We talk about migraine as being a stigmatised disease, but what does that mean, exactly, and how many people experience stigma because of migraine in New Zealand?
The stigmatising of migraine began in the 18th and 19th centuries, when it became seen as a female or feminine disease, associated with a delicate constitution.¹ The lack of understanding of what causes migraine also led it to be misunderstood and neglected. In the last century, migraine has been considered to be a vascular disorder, a psychological or psychosomatic condition, caused by toxins, allergies or food intolerances or hormonal imbalances.² It's only relatively recently that migraine has been accepted as a neurological disease and only in 1988 that the International Headache Society published criteria for the diagnosis of migraine.
All this to say, there is still a lot of misinformation and misunderstanding about the nature of migraine and what it means to live with migraine disease.

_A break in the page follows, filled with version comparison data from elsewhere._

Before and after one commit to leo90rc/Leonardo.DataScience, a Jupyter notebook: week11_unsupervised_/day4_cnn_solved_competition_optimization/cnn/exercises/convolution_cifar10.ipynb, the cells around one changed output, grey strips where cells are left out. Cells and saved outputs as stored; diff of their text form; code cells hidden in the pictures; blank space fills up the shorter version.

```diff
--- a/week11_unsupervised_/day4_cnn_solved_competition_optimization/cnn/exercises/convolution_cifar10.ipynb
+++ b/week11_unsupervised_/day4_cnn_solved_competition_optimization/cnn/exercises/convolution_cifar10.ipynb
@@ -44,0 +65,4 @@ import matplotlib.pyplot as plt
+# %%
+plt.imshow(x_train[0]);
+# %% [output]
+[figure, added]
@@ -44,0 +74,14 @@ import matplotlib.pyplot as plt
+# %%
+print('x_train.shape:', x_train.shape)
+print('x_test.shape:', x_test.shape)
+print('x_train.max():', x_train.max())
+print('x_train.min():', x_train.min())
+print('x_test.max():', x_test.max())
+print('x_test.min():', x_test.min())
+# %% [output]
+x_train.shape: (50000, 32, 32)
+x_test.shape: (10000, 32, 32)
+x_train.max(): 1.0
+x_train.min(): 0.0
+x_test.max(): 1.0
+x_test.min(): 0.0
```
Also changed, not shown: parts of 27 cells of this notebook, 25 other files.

Stereotypes and untruths about migraine and people with migraine abound – ‘it’s just a headache’, ‘it’s a woman’s disease’, ‘it’s caused by stress’, ‘it’s not a serious disease’, ‘it’s an excuse to get out of doing things’, ‘you’re malingering’, it’s your diet’, ‘it’s your personality’, ‘take a pill and get over it’. It’s this type of misinformation that can cause all sorts of people, including friends and family, to judge and make you feel bad when you have a migraine attack.
From the 2022 Migraine in Aotearoa New Zealand Survey, over half of respondents sometimes, often or always felt judged or misunderstood by friends because of their migraine disease; 44% felt this way from family. You might expect that the level of misunderstanding from family would be much lower, given that family members are more likely to witness the effects of migraine than friends.